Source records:
┌────────

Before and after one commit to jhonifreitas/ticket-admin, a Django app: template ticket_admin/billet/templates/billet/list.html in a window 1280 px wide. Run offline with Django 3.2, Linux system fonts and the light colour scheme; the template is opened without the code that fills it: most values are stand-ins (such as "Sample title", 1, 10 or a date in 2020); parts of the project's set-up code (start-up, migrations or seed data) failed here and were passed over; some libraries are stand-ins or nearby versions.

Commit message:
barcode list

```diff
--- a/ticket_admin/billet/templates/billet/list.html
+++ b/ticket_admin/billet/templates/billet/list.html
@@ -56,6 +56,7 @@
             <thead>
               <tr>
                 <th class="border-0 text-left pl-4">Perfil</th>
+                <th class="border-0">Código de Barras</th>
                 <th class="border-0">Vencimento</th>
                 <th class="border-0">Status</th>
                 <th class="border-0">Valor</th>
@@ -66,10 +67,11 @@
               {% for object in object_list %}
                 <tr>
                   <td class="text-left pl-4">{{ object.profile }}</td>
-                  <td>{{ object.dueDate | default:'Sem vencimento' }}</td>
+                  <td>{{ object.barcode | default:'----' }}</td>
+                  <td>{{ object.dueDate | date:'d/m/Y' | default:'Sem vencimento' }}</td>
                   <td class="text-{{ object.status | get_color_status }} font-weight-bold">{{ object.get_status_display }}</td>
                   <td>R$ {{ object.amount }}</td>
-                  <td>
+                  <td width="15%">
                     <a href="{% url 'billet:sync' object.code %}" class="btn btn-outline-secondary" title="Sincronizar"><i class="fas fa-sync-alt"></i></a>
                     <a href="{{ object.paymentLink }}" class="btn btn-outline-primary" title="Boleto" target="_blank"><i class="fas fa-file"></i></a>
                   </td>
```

└────────
┌────────

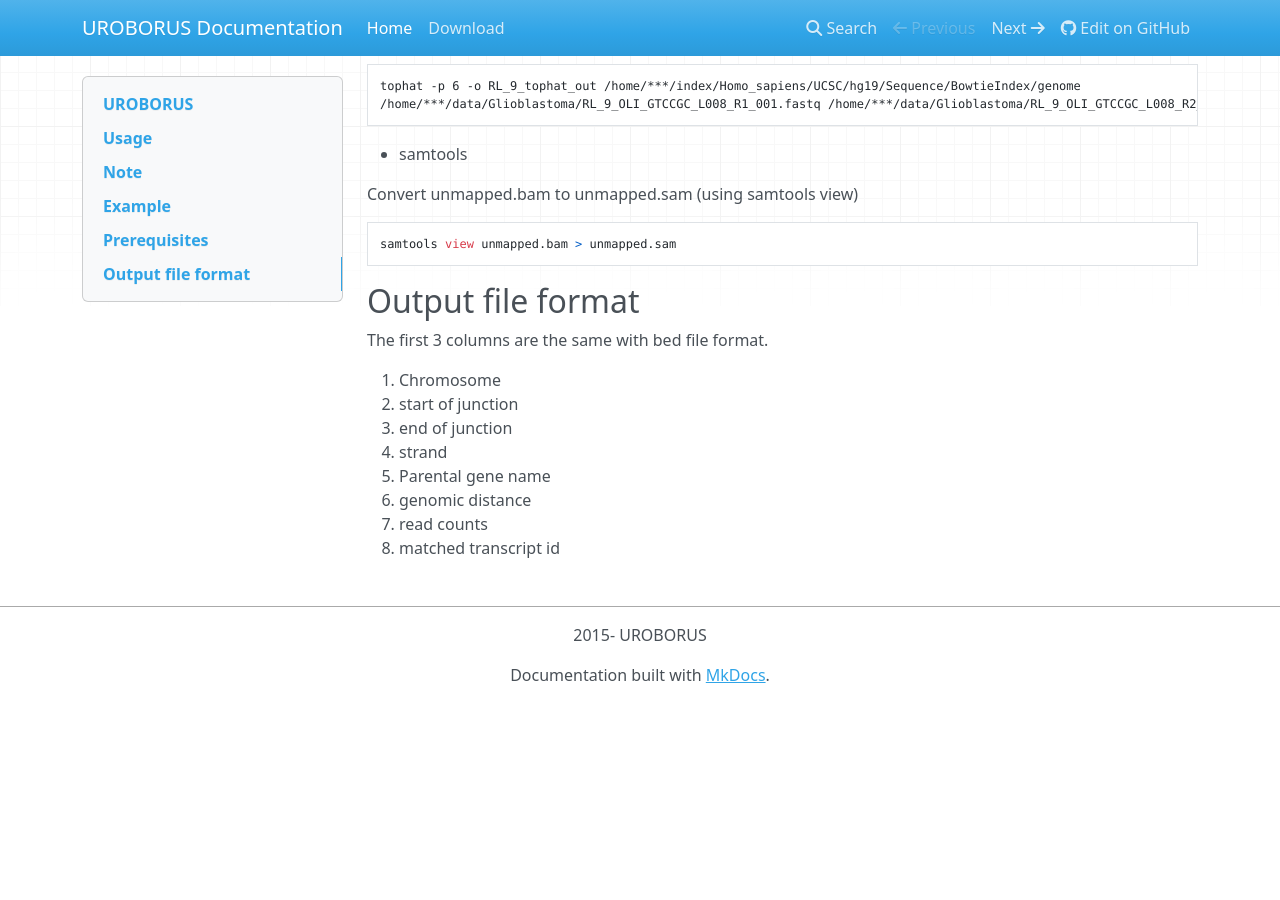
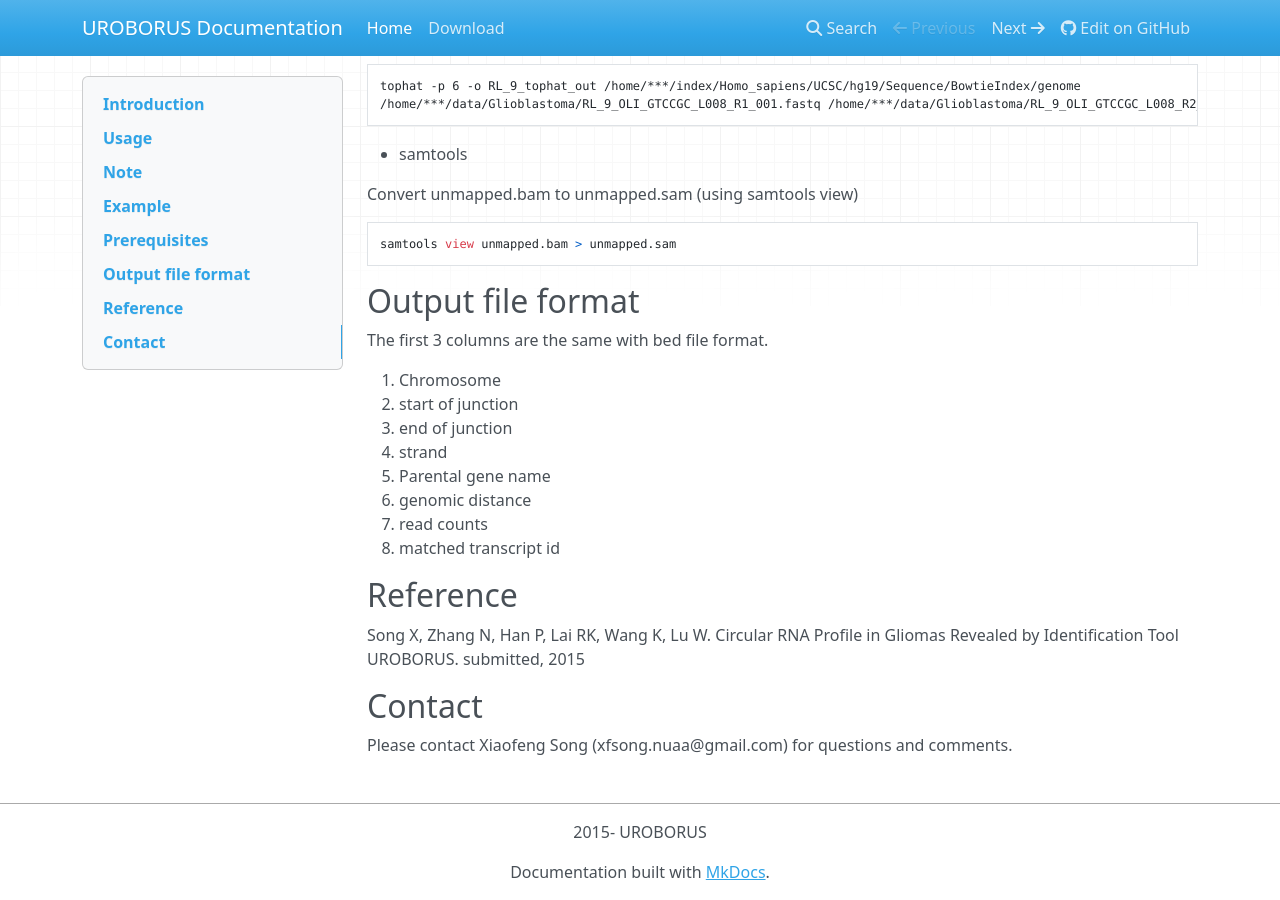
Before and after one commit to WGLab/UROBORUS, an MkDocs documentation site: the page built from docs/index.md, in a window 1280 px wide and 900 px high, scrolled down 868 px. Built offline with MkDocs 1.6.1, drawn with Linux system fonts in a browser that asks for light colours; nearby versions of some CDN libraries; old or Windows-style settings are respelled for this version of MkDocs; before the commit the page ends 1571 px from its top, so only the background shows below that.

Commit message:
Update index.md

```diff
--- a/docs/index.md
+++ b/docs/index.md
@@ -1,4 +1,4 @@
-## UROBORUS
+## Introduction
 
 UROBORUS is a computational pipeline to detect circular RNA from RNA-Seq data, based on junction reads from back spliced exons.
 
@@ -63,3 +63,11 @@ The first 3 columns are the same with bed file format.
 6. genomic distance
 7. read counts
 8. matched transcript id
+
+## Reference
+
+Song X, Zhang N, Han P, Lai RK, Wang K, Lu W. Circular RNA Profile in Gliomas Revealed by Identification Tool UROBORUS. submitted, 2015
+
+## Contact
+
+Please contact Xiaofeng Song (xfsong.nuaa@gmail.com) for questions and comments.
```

└────────

**Exercise aim**
Total the lines of the data that include the word "object", and give that total as the sole response.

**Response area**
9